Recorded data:
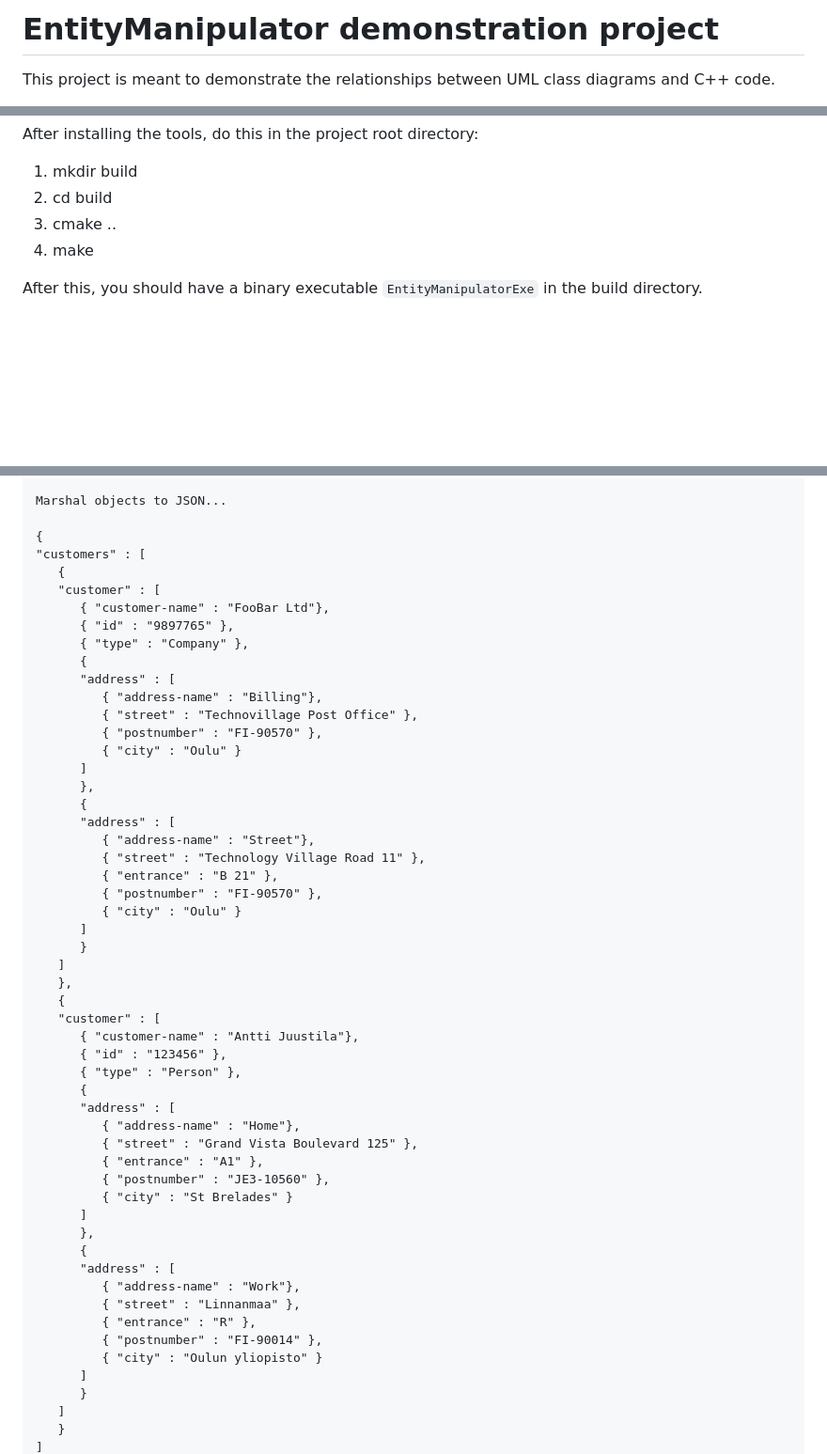
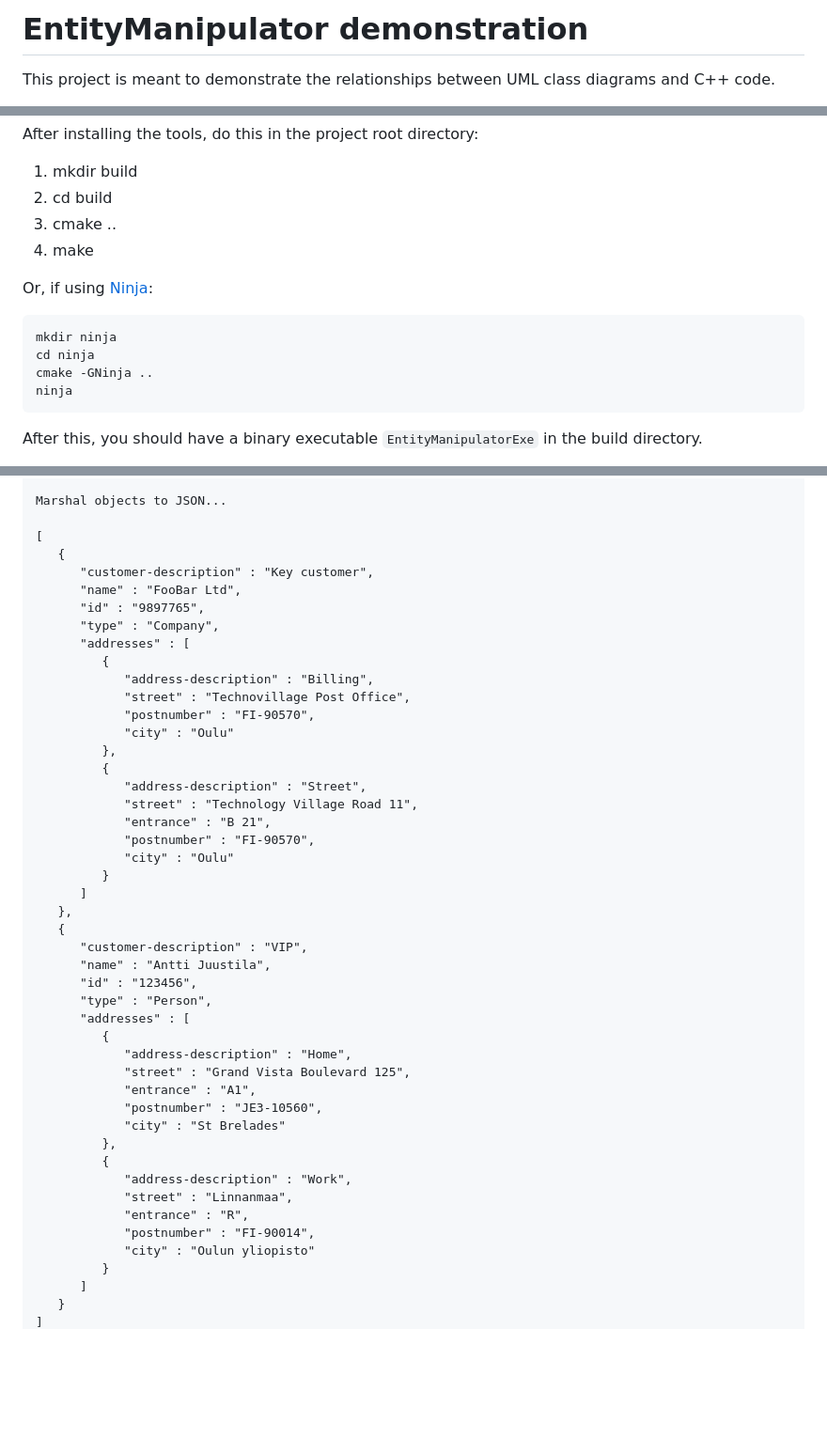
Before and after one commit to anttijuu/entitymanipulator, a Markdown page: README.md, 3 parts joined by grey strips. Shown at 94% size. Rendered like a GitHub page; blank space fills up the shorter version.

````diff
--- a/README.md
+++ b/README.md
@@ -1,4 +1,4 @@
-# EntityManipulator demonstration project
+# EntityManipulator demonstration
 
 This project is meant to demonstrate the relationships between UML class diagrams and C++ code.
 
@@ -34,6 +34,15 @@ After installing the tools, do this in the project root directory:
 3. cmake ..
 4. make
 
+Or, if using [Ninja](https://ninja-build.org):
+
+```
+mkdir ninja
+cd ninja
+cmake -GNinja ..
+ninja
+```
+
 After this, you should have a binary executable `EntityManipulatorExe` in the build directory.
 
 You can then execute it `./EntityManipulatorExe` and see the results (below). Additionally, the executable creates a `graph.gv` file containing a [GraphViz DOT](https://www.graphviz.org) file representation of the object structure. If you install GraphViz (`sudo apt-get install graphviz` on Ubuntu, or on macOS, using homebrew: `brew install graphviz`), you can run the DOT tool to view the graph, for example:
@@ -88,55 +103,48 @@ Marshal objects to XML...
 
 Marshal objects to JSON...
 
-{
-"customers" : [
+[
    {
-   "customer" : [
-      { "customer-name" : "FooBar Ltd"},
-      { "id" : "9897765" },
-      { "type" : "Company" },
-      {
-      "address" : [
-         { "address-name" : "Billing"},
-         { "street" : "Technovillage Post Office" },
-         { "postnumber" : "FI-90570" },
-         { "city" : "Oulu" }
+      "customer-description" : "Key customer",
+      "name" : "FooBar Ltd",
+      "id" : "9897765",
+      "type" : "Company",
+      "addresses" : [
+         {
+            "address-description" : "Billing",
+            "street" : "Technovillage Post Office",
+            "postnumber" : "FI-90570",
+            "city" : "Oulu"
+         },
+         {
+            "address-description" : "Street",
+            "street" : "Technology Village Road 11",
+            "entrance" : "B 21",
+            "postnumber" : "FI-90570",
+            "city" : "Oulu"
+         }
       ]
-      },
-      {
-      "address" : [
-         { "address-name" : "Street"},
-         { "street" : "Technology Village Road 11" },
-         { "entrance" : "B 21" },
-         { "postnumber" : "FI-90570" },
-         { "city" : "Oulu" }
-      ]
-      }
-   ]
    },
    {
-   "customer" : [
-      { "customer-name" : "Antti Juustila"},
-      { "id" : "123456" },
-      { "type" : "Person" },
-      {
-      "address" : [
-         { "address-name" : "Home"},
-         { "street" : "Grand Vista Boulevard 125" },
-         { "entrance" : "A1" },
-         { "postnumber" : "JE3-10560" },
-         { "city" : "St Brelades" }
+      "customer-description" : "VIP",
+      "name" : "Antti Juustila",
+      "id" : "123456",
+      "type" : "Person",
+      "addresses" : [
+         {
+            "address-description" : "Home",
+            "street" : "Grand Vista Boulevard 125",
+            "entrance" : "A1",
+            "postnumber" : "JE3-10560",
+            "city" : "St Brelades"
+         },
+         {
+            "address-description" : "Work",
+            "street" : "Linnanmaa",
+            "entrance" : "R",
+            "postnumber" : "FI-90014",
+            "city" : "Oulun yliopisto"
+         }
       ]
-      },
-      {
-      "address" : [
-         { "address-name" : "Work"},
-         { "street" : "Linnanmaa" },
-         { "entrance" : "R" },
-         { "postnumber" : "FI-90014" },
-         { "city" : "Oulun yliopisto" }
-      ]
-      }
-   ]
    }
 ]
````
Also changed, not shown: other parts of README.md (+88 -29 lines).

Exercise> The answer consists of the records repeated exactly, without any images.

Reply to the task>
Before and after one commit to anttijuu/entitymanipulator, a Markdown page: README.md, 3 parts joined by grey strips. Shown at 94% size. Rendered like a GitHub page; blank space fills up the shorter version.

````diff
--- a/README.md
+++ b/README.md
@@ -1,4 +1,4 @@
-# EntityManipulator demonstration project
+# EntityManipulator demonstration
 
 This project is meant to demonstrate the relationships between UML class diagrams and C++ code.
 
@@ -34,6 +34,15 @@ After installing the tools, do this in the project root directory:
 3. cmake ..
 4. make
 
+Or, if using [Ninja](https://ninja-build.org):
+
+```
+mkdir ninja
+cd ninja
+cmake -GNinja ..
+ninja
+```
+
 After this, you should have a binary executable `EntityManipulatorExe` in the build directory.
 
 You can then execute it `./EntityManipulatorExe` and see the results (below). Additionally, the executable creates a `graph.gv` file containing a [GraphViz DOT](https://www.graphviz.org) file representation of the object structure. If you install GraphViz (`sudo apt-get install graphviz` on Ubuntu, or on macOS, using homebrew: `brew install graphviz`), you can run the DOT tool to view the graph, for example:
@@ -88,55 +103,48 @@ Marshal objects to XML...
 
 Marshal objects to JSON...
 
-{
-"customers" : [
+[
    {
-   "customer" : [
-      { "customer-name" : "FooBar Ltd"},
-      { "id" : "9897765" },
-      { "type" : "Company" },
-      {
-      "address" : [
-         { "address-name" : "Billing"},
-         { "street" : "Technovillage Post Office" },
-         { "postnumber" : "FI-90570" },
-         { "city" : "Oulu" }
+      "customer-description" : "Key customer",
+      "name" : "FooBar Ltd",
+      "id" : "9897765",
+      "type" : "Company",
+      "addresses" : [
+         {
+            "address-description" : "Billing",
+            "street" : "Technovillage Post Office",
+            "postnumber" : "FI-90570",
+            "city" : "Oulu"
+         },
+         {
+            "address-description" : "Street",
+            "street" : "Technology Village Road 11",
+            "entrance" : "B 21",
+            "postnumber" : "FI-90570",
+            "city" : "Oulu"
+         }
       ]
-      },
-      {
-      "address" : [
-         { "address-name" : "Street"},
-         { "street" : "Technology Village Road 11" },
-         { "entrance" : "B 21" },
-         { "postnumber" : "FI-90570" },
-         { "city" : "Oulu" }
-      ]
-      }
-   ]
    },
    {
-   "customer" : [
-      { "customer-name" : "Antti Juustila"},
-      { "id" : "123456" },
-      { "type" : "Person" },
-      {
-      "address" : [
-         { "address-name" : "Home"},
-         { "street" : "Grand Vista Boulevard 125" },
-         { "entrance" : "A1" },
-         { "postnumber" : "JE3-10560" },
-         { "city" : "St Brelades" }
+      "customer-description" : "VIP",
+      "name" : "Antti Juustila",
+      "id" : "123456",
+      "type" : "Person",
+      "addresses" : [
+         {
+            "address-description" : "Home",
+            "street" : "Grand Vista Boulevard 125",
+            "entrance" : "A1",
+            "postnumber" : "JE3-10560",
+            "city" : "St Brelades"
+         },
+         {
+            "address-description" : "Work",
+            "street" : "Linnanmaa",
+            "entrance" : "R",
+            "postnumber" : "FI-90014",
+            "city" : "Oulun yliopisto"
+         }
       ]
-      },
-      {
-      "address" : [
-         { "address-name" : "Work"},
-         { "street" : "Linnanmaa" },
-         { "entrance" : "R" },
-         { "postnumber" : "FI-90014" },
-         { "city" : "Oulun yliopisto" }
-      ]
-      }
-   ]
    }
 ]
````
Also changed, not shown: other parts of README.md (+88 -29 lines).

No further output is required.